If you’ve been to a Jewish deli, you’ve probably experienced the magic of a pastrami sandwich washed down with Dr. Brown’s Cel-Ray, a celery soda dating back to 1868. It’s a pairing so transcendent that it brought Danny Childs, bartender at the Farm and Fisherman Tavern in Cherry Hill, New Jersey, to a similarly mesmerizing mix: homemade celery soda and mezcal. The two bold ingredients come together with a little lime juice to form the restaurant’s Cel Rey, a cocktail that highlights the surprising, underrated pairing of savory flavors.
The herbaceous, almost salty celery soda harmonizes just as beautifully with smoky, vegetal mezcal and lime as it does with cured meats like pastrami and acidic pickles. “As soon as I tasted it, it was like clouds parted and the choirs of angels sang,” says Childs.

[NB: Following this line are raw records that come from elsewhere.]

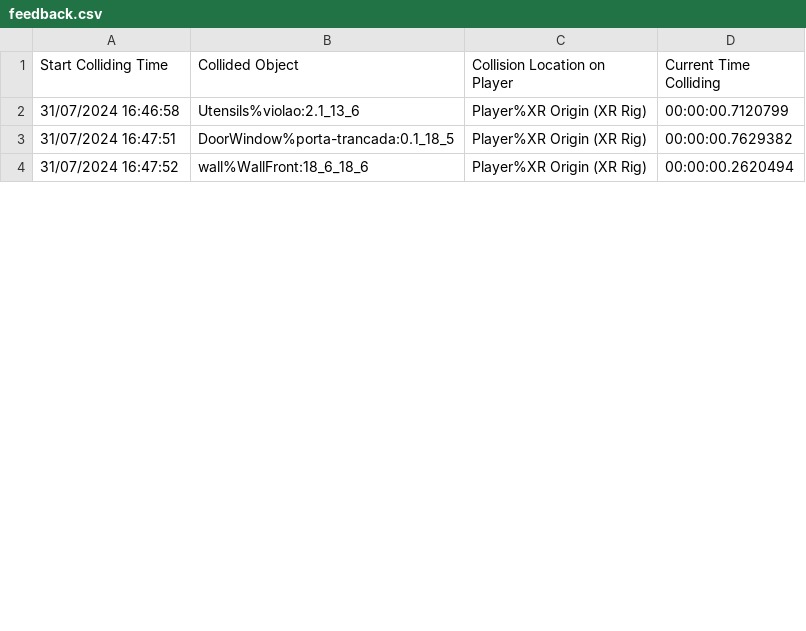
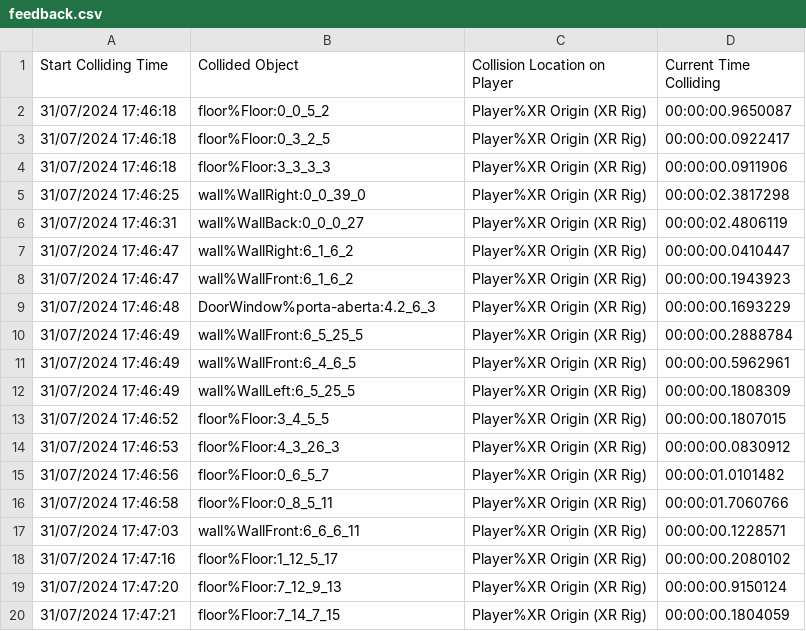
Before and after one commit to Project-OMA/Ena-Rewritten, a CSV file: PlayerLogs/feedback.csv, drawn as a sheet; only a part is shown; the diff covers the shown part only.

```diff
--- a/PlayerLogs/feedback.csv
+++ b/PlayerLogs/feedback.csv
@@ -1,4 +1,20 @@
 Start Colliding Time,Collided Object,Collision Location on Player,Current Time Colliding
-31/07/2024 16:46:58,Utensils%violao:2.1_13_6,Player%XR Origin (XR Rig),00:00:00.7120799
-31/07/2024 16:47:51,DoorWindow%porta-trancada:0.1_18_5,Player%XR Origin (XR Rig),00:00:00.7629382
-31/07/2024 16:47:52,wall%WallFront:18_6_18_6,Player%XR Origin (XR Rig),00:00:00.2620494
+31/07/2024 17:46:18,floor%Floor:0_0_5_2,Player%XR Origin (XR Rig),00:00:00.9650087
+31/07/2024 17:46:18,floor%Floor:0_3_2_5,Player%XR Origin (XR Rig),00:00:00.0922417
+31/07/2024 17:46:18,floor%Floor:3_3_3_3,Player%XR Origin (XR Rig),00:00:00.0911906
+31/07/2024 17:46:25,wall%WallRight:0_0_39_0,Player%XR Origin (XR Rig),00:00:02.3817298
+31/07/2024 17:46:31,wall%WallBack:0_0_0_27,Player%XR Origin (XR Rig),00:00:02.4806119
+31/07/2024 17:46:47,wall%WallRight:6_1_6_2,Player%XR Origin (XR Rig),00:00:00.0410447
+31/07/2024 17:46:47,wall%WallFront:6_1_6_2,Player%XR Origin (XR Rig),00:00:00.1943923
+31/07/2024 17:46:48,DoorWindow%porta-aberta:4.2_6_3,Player%XR Origin (XR Rig),00:00:00.1693229
+31/07/2024 17:46:49,wall%WallFront:6_5_25_5,Player%XR Origin (XR Rig),00:00:00.2888784
+31/07/2024 17:46:49,wall%WallFront:6_4_6_5,Player%XR Origin (XR Rig),00:00:00.5962961
+31/07/2024 17:46:49,wall%WallLeft:6_5_25_5,Player%XR Origin (XR Rig),00:00:00.1808309
+31/07/2024 17:46:52,floor%Floor:3_4_5_5,Player%XR Origin (XR Rig),00:00:00.1807015
+31/07/2024 17:46:53,floor%Floor:4_3_26_3,Player%XR Origin (XR Rig),00:00:00.0830912
+31/07/2024 17:46:56,floor%Floor:0_6_5_7,Player%XR Origin (XR Rig),00:00:01.0101482
+31/07/2024 17:46:58,floor%Floor:0_8_5_11,Player%XR Origin (XR Rig),00:00:01.7060766
+31/07/2024 17:47:03,wall%WallFront:6_6_6_11,Player%XR Origin (XR Rig),00:00:00.1228571
+31/07/2024 17:47:16,floor%Floor:1_12_5_17,Player%XR Origin (XR Rig),00:00:00.2080102
+31/07/2024 17:47:20,floor%Floor:7_12_9_13,Player%XR Origin (XR Rig),00:00:00.9150124
+31/07/2024 17:47:21,floor%Floor:7_14_7_15,Player%XR Origin (XR Rig),00:00:00.1804059
```
Also changed, not shown: 7 added rows and 3 edited cells elsewhere in this file, 5 other files.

Of course, Childs’ background as an ethnobotanist and anthropologist leads him to all kinds of experimentation, and the Cel Rey was no exception. Rather than simply mix celery juice or celery syrup with seltzer for the soda component, Childs—whose book, Slow Drinks, featuring templates to stock your bar throughout the seasons with Slow Food–style preserves of garden staples and native plants, is set to come out next month—ferments his celery soda using a ginger “bug,” a wild starter culture commonly used to make ginger beer at home.
Don’t be intimidated by the DIY fermented soda, says Childs. “It’s really not that hard, and it’s infinitely adaptable.”

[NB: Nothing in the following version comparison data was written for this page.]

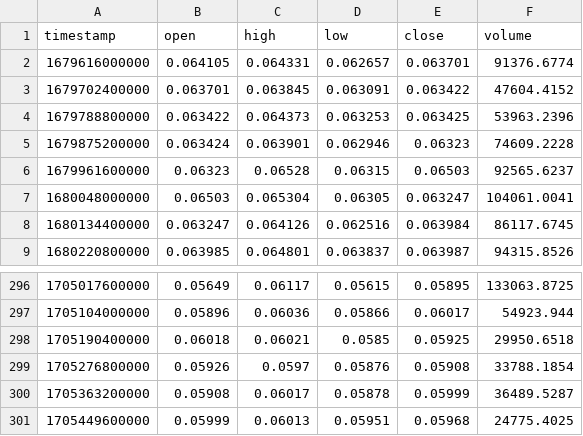
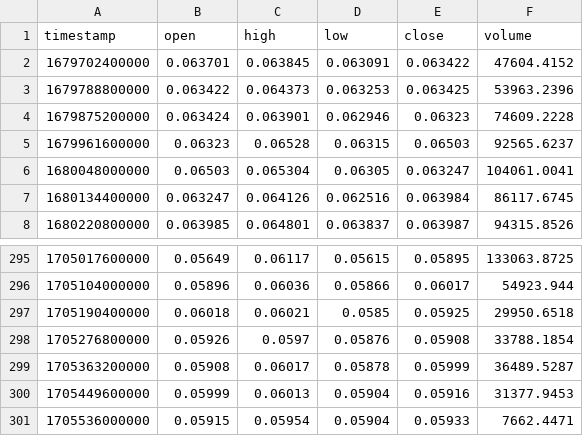
Before and after one commit to abclf5566/BigMama_BOT, a CSV file: dailydata/ETH_BTC.csv, drawn as a sheet; only a part is shown, gaps mark what is left out.

```diff
--- a/dailydata/ETH_BTC.csv
+++ b/dailydata/ETH_BTC.csv
@@ -1,3 +1,2 @@
 timestamp,open,high,low,close,volume
-1679616000000,0.064105,0.064331,0.062657,0.063701,91376.6774
 1679702400000,0.063701,0.063845,0.063091,0.063422,47604.4152
@@ -300,2 +299,3 @@ timestamp,open,high,low,close,volume
 1705363200000,0.05908,0.06017,0.05878,0.05999,36489.5287
-1705449600000,0.05999,0.06013,0.05951,0.05968,24775.4025
+1705449600000,0.05999,0.06013,0.05904,0.05916,31377.9453
+1705536000000,0.05915,0.05954,0.05904,0.05933,7662.4471
```
Also changed, not shown: dailydata/BTC_USDT.csv, dailydata/ETH_USDT.csv, 8 other files.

But if the prospect of developing a ginger bug and fermenting a bounty of fresh celery feels too daunting for your home bar, go ahead and buy some Dr. Brown’s. Like many commercial sodas, Cel-Ray is heavy on the sugar and only faintly flavored with celery seed, so you’ll want to augment this shortcut with a few dashes of celery bitters—and don’t skip the celery leaf garnish, whose aroma will assure your taste buds you’re getting the proper savory experience that blends so well with the smoky but subtle Rey Campero mezcal, Childs’ preferred base spirit for the drink.

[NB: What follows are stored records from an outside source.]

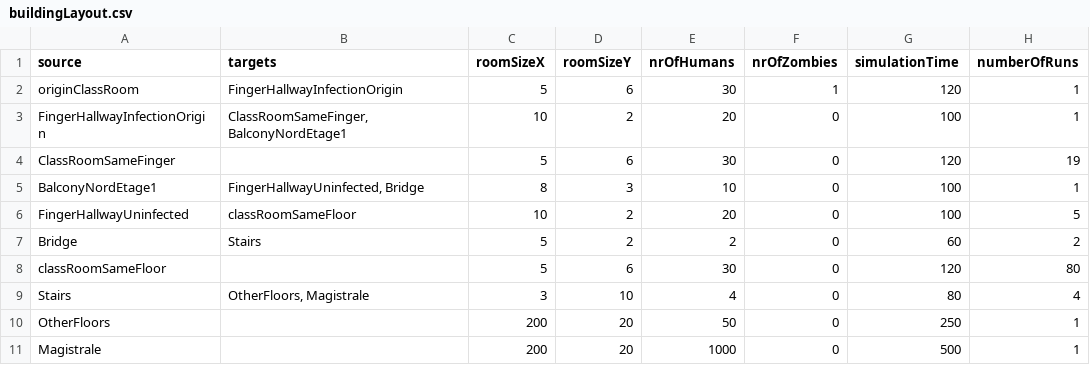
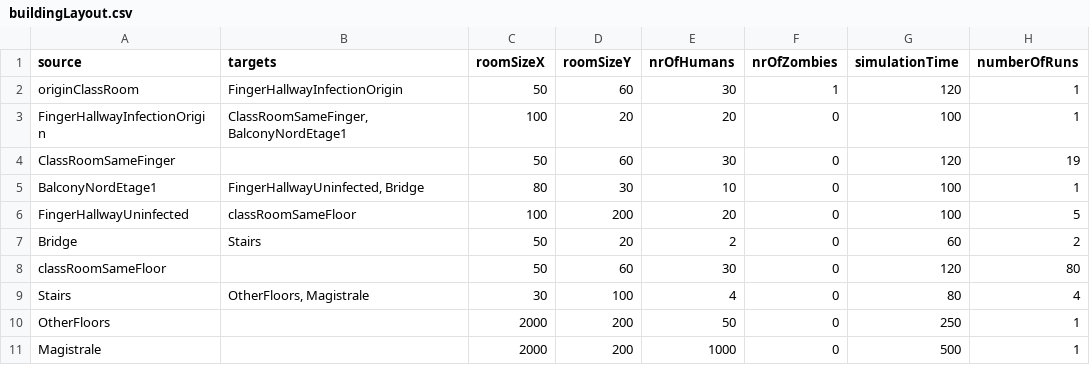
Before and after one commit to Mikilio/the-one, a CSV file: example_graphs/buildingLayout.csv, drawn as a sheet.

Commit message:
Fixed BUG in CSV Layout Size

```diff
--- a/example_graphs/buildingLayout.csv
+++ b/example_graphs/buildingLayout.csv
@@ -1,11 +1,11 @@
 source;targets;roomSizeX;roomSizeY;nrOfHumans;nrOfZombies;simulationTime;numberOfRuns
-originClassRoom;FingerHallwayInfectionOrigin;5;6;30;1;120;1
-FingerHallwayInfectionOrigin;ClassRoomSameFinger, BalconyNordEtage1;10;2;20;0;100;1
-ClassRoomSameFinger;;5;6;30;0;120;19
-BalconyNordEtage1;FingerHallwayUninfected, Bridge;8;3;10;0;100;1
-FingerHallwayUninfected;classRoomSameFloor;10;2;20;0;100;5
-Bridge;Stairs;5;2;2;0;60;2
-classRoomSameFloor;;5;6;30;0;120;80
-Stairs;OtherFloors, Magistrale;3;10;4;0;80;4
-OtherFloors;;200;20;50;0;250;1
-Magistrale;;200;20;1000;0;500;1
+originClassRoom;FingerHallwayInfectionOrigin;50;60;30;1;120;1
+FingerHallwayInfectionOrigin;ClassRoomSameFinger, BalconyNordEtage1;100;20;20;0;100;1
+ClassRoomSameFinger;;50;60;30;0;120;19
+BalconyNordEtage1;FingerHallwayUninfected, Bridge;80;30;10;0;100;1
+FingerHallwayUninfected;classRoomSameFloor;100;200;20;0;100;5
+Bridge;Stairs;50;20;2;0;60;2
+classRoomSameFloor;;50;60;30;0;120;80
+Stairs;OtherFloors, Magistrale;30;100;4;0;80;4
+OtherFloors;;2000;200;50;0;250;1
+Magistrale;;2000;200;1000;0;500;1
```
Also changed, not shown: 3 other files.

Formerly a seasonal option on the Farm and Fisherman Tavern’s menu, the Cel Rey eventually won over enough patrons that it got upgraded to the F&F Classics section, and it’s not hard to see why. “It’s definitely a drink for a specific type of person, but it’s one of my favorites I’ve ever made,” Childs says. Now it’s one of mine, too.